Both by African-Americans, each of these personal narratives portray a life filled with hardship and segregation. In I Know Why the Caged Bird Sings, Maya Angelou describes her refusal to speak for six years after identifying the man who raped her when she was seven years old, a man who was subsequently killed. To parents of schoolchildren in Maine, Washington, and California, the rape and other graphic scenes have caused them to condemn the book as a "lurid tale of sexual perversion" that "encourages premarital sex."
Likewise, The Autobiography of Malcolm X has provoked harsh criticism. In the book, Malcolm X, embittered by a callous welfare system that broke up his family, aggressively attacks white society for its collusion in restricting the accomplishments of African Americans. It offers the Black Muslim cause as a counterpoint to this suppression. This inflammatory message is threatening to many people even three decades after the death of Malcolm X. The book continues to be kept out of classrooms and libraries, particularly in predominantly white communities, and has been labeled "filthy," "racist," and "criminal." As recently as 1994, school libraries restricted the availability of the book on the grounds that it was thought to be a "how-to" manual for crime. In order to check out a copy from the library, middle school students had to bring a note from their parents.
Discussions of sexuality of any kind are often taboo, but particularly notable is the censorship of works treating sexual minorities. The first novel to openly portray a lesbian relationship, Radclyffe Hall's The Well of Loneliness, was found in violation of the British Customs Obscene Publications Act of 1857 and called "depraved." In the words of its critics, the book exhibited "unnatural tendencies." Following its publication in 1928 in England, many copies were burned or otherwise destroyed in both the U.K. and America.
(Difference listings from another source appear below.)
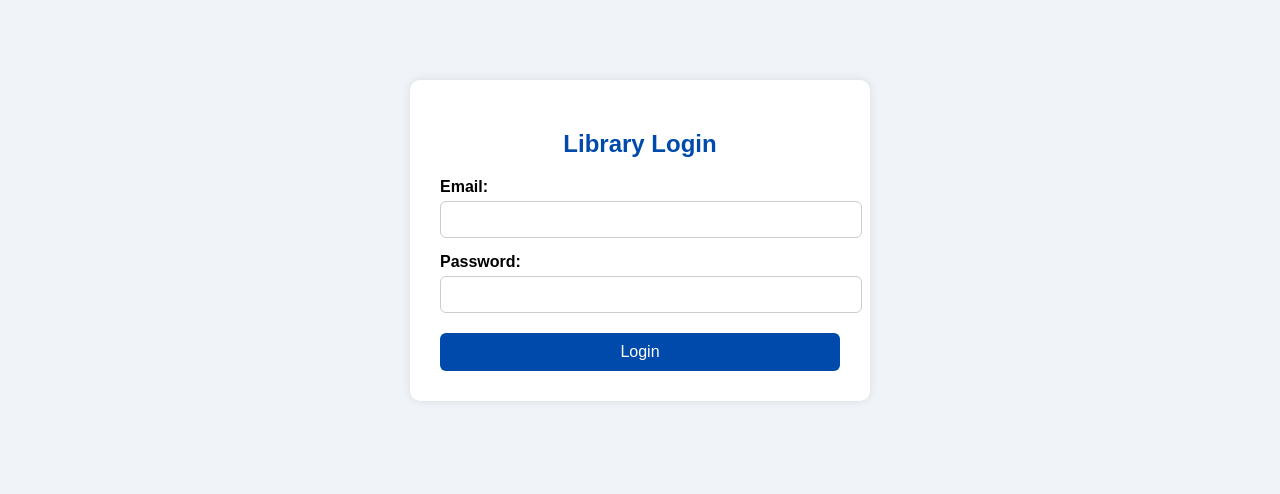
Repository: subhashadhikari057/LibraryManagementSystem
Page: http://localhost/LibraryReservationSystem/jsp/login.jsp
An editor plug-in stored every save of this project. The page is shown before and after the next save, followed by the edit.
The browser window is 1280 px wide. The pictures show the whole page.
The page is served by Tomcat 9. Nobody is signed in. The application's start-up code is not run.

Above is the page before, as saved 2025-05-07 18:13:59.

After the next save:
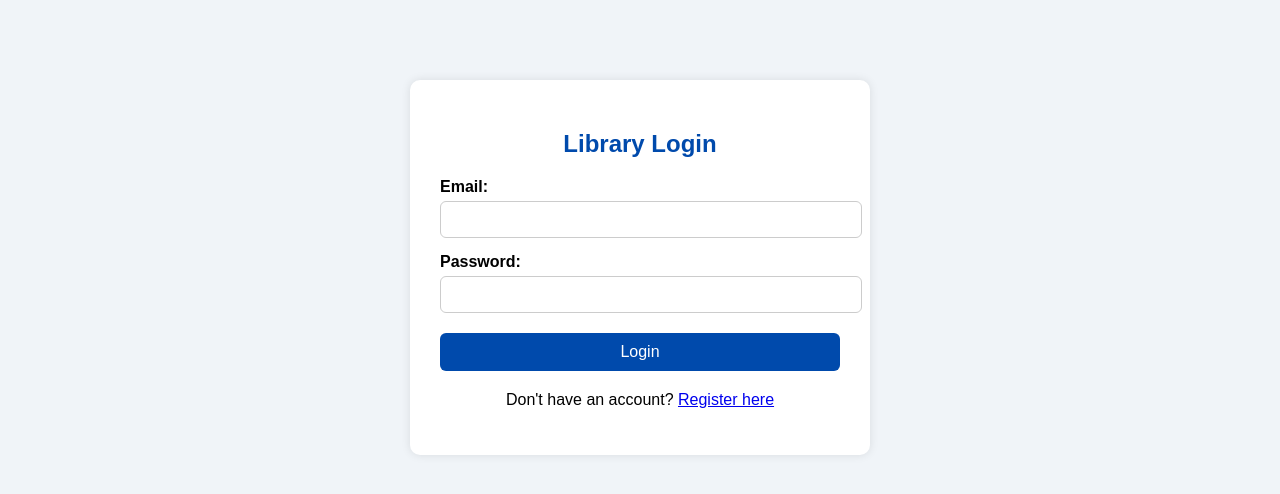
Saved 6 min 40 s later.
--- a/LibraryReservationSystem/src/main/webapp/jsp/login.jsp
+++ b/LibraryReservationSystem/src/main/webapp/jsp/login.jsp
@@ -69,6 +69,10 @@
 
             <button type="submit">Login</button>
         </form>
+        <p style="text-align:center; margin-top: 20px;">
+    Don't have an account?
+    <a href="register.jsp">Register here</a>
+</p>
         <%
             String error = request.getParameter("error");
             if (error != null) {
In fact, in the U.S., the New York Society for the Suppression of Vice successfully rallied to ban publication, and the book ultimately remained banned in both countries for several decades.
Almost half a decade later, in 1973, Rita Mae Brown wrote what was to become another seminal lesbian novel: Rubyfruit Jungle. This coming-of-age, coming-out story of a scrappy young woman who gets expelled from Barnard for seducing her classmates initially was published only in paperback. Not until the 15th anniversary edition could Brown inscribe the book on display, "Fifteen years later, a hard cover!"
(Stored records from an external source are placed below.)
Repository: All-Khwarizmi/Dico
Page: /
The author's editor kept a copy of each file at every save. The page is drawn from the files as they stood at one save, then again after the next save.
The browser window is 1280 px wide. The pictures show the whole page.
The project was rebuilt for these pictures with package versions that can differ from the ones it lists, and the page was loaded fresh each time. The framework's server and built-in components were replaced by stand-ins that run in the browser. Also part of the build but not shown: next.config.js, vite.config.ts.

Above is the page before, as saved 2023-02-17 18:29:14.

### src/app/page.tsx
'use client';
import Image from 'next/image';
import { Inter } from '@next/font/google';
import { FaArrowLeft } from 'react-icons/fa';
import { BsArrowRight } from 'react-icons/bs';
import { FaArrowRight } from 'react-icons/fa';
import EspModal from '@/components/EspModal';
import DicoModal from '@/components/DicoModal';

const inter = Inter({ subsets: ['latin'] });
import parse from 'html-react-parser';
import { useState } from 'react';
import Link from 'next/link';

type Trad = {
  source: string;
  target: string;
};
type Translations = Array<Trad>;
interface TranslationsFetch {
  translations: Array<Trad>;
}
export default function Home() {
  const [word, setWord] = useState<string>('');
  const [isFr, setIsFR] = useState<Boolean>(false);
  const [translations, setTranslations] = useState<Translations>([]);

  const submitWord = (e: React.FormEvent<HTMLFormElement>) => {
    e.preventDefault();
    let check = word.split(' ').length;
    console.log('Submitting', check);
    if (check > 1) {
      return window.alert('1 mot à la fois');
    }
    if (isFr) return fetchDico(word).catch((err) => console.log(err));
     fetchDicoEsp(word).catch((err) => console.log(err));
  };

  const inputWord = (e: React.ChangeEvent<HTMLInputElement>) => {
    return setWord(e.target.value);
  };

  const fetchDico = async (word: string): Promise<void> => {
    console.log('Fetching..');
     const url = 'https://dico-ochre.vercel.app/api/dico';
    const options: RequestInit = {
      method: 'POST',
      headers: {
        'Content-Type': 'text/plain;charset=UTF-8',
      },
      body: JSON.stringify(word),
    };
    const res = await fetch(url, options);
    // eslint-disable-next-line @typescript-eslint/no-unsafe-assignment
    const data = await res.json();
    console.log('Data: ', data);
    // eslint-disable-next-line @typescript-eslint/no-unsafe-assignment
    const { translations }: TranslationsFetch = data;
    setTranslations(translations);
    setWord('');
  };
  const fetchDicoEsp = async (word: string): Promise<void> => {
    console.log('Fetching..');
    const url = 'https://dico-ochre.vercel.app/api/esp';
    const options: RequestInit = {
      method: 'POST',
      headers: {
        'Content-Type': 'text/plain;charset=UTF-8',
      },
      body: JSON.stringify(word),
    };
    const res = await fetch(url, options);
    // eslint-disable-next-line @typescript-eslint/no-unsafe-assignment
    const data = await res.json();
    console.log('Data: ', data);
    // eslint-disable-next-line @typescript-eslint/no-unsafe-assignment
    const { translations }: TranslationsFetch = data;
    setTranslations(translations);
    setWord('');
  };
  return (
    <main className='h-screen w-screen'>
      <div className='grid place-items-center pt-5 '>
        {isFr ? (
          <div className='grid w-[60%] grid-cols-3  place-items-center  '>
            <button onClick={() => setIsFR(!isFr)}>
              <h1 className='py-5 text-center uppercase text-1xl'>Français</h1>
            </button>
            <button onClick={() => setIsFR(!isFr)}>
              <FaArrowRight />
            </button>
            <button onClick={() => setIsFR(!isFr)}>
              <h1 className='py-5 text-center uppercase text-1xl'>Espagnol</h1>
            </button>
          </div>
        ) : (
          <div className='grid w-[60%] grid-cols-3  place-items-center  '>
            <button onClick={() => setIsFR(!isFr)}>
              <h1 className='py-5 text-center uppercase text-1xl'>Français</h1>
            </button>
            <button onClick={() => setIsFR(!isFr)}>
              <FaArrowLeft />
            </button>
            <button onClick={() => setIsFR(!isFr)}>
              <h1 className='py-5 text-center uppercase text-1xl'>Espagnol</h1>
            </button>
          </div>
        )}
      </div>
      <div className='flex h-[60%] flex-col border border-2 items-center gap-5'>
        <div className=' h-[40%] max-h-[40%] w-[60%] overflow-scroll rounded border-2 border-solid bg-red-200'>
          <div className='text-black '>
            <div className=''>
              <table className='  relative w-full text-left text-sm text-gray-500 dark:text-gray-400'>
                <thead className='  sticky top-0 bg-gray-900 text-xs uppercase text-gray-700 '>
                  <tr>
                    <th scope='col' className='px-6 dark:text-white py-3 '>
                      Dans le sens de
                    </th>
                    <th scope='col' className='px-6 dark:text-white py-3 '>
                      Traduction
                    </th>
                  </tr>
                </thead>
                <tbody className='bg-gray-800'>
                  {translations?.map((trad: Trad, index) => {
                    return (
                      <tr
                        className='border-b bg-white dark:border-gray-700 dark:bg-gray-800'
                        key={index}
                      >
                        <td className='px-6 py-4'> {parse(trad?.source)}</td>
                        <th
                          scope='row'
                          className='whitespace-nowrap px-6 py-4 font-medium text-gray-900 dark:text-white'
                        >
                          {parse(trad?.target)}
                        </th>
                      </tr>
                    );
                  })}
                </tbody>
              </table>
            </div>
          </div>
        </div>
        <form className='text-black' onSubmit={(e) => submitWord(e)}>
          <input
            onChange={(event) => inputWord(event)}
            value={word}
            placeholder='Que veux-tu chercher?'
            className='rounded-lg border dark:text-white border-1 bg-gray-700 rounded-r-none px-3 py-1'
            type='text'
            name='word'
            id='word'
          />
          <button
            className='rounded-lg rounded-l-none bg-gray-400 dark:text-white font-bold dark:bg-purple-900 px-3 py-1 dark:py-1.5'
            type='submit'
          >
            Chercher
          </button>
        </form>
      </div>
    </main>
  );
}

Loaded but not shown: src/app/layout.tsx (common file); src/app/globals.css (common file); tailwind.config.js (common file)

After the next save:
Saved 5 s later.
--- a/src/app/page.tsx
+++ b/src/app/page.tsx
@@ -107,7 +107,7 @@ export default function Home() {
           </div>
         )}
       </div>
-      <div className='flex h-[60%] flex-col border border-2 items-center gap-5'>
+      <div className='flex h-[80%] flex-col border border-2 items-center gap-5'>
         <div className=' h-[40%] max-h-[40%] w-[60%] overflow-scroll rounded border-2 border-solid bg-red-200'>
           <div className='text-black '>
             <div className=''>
The very fight for the format of her book speaks to the complicated treatment of authors confronting provocative subjects. Brown, a prolific writer of fiction and non-fiction, continues to be identified by reviewers as a "gay writer." She objects to this kind of classification that consigns her works to the "lesbian section" of bookstores, seeing it as a form of censorship. As much as Rubyfruit Jungle deserves its proper hard covers, so Brown's other works should not be pigeonholed and labeled based on a few of her books' themes. In both instances, the decisions of others limit the size of her audience.
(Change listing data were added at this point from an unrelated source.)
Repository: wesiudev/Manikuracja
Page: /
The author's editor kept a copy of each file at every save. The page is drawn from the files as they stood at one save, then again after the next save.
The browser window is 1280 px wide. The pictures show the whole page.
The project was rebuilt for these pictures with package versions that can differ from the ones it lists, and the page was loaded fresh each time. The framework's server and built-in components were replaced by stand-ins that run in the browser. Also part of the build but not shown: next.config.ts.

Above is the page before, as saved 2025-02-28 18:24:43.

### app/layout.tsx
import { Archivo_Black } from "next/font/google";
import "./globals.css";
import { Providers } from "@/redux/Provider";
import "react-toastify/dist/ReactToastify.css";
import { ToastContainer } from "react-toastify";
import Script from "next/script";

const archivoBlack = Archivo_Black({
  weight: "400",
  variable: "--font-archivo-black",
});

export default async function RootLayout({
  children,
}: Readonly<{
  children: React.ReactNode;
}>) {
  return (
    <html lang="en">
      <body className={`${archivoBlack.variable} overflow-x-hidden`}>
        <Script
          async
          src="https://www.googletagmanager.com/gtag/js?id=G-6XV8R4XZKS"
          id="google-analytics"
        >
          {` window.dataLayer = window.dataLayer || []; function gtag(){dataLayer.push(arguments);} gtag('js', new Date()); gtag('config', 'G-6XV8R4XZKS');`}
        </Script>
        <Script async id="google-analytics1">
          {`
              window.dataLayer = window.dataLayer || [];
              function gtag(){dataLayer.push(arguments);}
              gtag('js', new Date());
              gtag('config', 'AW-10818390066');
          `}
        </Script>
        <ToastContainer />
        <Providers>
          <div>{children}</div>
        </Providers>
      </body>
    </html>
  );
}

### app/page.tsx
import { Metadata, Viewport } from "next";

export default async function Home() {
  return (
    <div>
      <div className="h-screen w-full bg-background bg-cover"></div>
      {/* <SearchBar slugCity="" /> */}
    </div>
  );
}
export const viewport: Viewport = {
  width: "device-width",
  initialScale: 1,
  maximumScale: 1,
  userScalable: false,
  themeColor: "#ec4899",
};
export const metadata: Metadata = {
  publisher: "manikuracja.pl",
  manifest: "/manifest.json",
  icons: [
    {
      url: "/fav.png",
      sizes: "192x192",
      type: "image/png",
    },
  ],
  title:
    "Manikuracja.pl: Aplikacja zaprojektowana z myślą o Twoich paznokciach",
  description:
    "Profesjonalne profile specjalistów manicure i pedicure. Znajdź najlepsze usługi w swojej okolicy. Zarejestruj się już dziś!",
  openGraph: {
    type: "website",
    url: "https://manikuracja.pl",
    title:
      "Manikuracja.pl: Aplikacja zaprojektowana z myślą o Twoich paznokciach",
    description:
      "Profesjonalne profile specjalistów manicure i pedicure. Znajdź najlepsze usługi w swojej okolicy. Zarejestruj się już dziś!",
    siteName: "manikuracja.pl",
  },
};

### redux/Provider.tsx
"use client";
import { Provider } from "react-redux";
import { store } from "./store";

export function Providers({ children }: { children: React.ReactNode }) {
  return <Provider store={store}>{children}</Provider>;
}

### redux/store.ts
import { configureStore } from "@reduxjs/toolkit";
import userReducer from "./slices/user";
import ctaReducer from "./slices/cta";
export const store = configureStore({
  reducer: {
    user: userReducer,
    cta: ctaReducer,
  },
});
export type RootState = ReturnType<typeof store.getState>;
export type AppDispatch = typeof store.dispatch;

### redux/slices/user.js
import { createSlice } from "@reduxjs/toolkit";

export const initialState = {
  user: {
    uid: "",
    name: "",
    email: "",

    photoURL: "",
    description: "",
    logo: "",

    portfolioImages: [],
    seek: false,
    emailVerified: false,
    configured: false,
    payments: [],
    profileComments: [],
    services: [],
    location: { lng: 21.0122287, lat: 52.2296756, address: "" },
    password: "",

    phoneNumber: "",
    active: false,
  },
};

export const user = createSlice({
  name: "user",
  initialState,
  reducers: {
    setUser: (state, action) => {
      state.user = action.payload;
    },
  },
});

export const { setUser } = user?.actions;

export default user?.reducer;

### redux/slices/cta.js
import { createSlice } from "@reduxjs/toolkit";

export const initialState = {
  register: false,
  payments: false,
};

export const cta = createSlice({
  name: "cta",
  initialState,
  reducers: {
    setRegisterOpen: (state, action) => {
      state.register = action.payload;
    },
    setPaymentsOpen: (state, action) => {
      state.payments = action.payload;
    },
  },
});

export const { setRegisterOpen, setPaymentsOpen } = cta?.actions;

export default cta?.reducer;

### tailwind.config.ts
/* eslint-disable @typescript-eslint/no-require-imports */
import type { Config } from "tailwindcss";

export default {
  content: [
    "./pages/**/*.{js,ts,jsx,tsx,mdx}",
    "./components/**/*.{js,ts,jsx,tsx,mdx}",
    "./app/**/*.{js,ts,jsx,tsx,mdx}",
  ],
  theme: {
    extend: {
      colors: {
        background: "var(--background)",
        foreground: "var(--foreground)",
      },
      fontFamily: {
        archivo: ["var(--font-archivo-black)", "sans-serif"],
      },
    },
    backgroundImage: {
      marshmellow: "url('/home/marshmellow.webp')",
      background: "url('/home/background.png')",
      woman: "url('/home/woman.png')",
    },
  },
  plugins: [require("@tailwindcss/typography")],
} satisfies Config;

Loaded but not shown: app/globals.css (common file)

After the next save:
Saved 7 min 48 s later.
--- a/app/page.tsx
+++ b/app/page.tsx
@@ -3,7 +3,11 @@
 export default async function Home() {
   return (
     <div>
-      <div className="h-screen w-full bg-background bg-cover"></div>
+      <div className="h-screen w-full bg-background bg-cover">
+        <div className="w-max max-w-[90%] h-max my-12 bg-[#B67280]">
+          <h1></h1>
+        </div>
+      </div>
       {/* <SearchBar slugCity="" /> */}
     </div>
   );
Knowledge is power, and slaveholders knew it. As such, they fought to enforce their property rights not just of slave bodies but of slave minds by passing laws to prevent citizens from teaching slaves to read. The Virginia law on display here illustrates the legal manifestation of the slaveholders' fear that literacy might introduce new ideas and whisper to slaves about the possibilities of economic, political, and social freedom.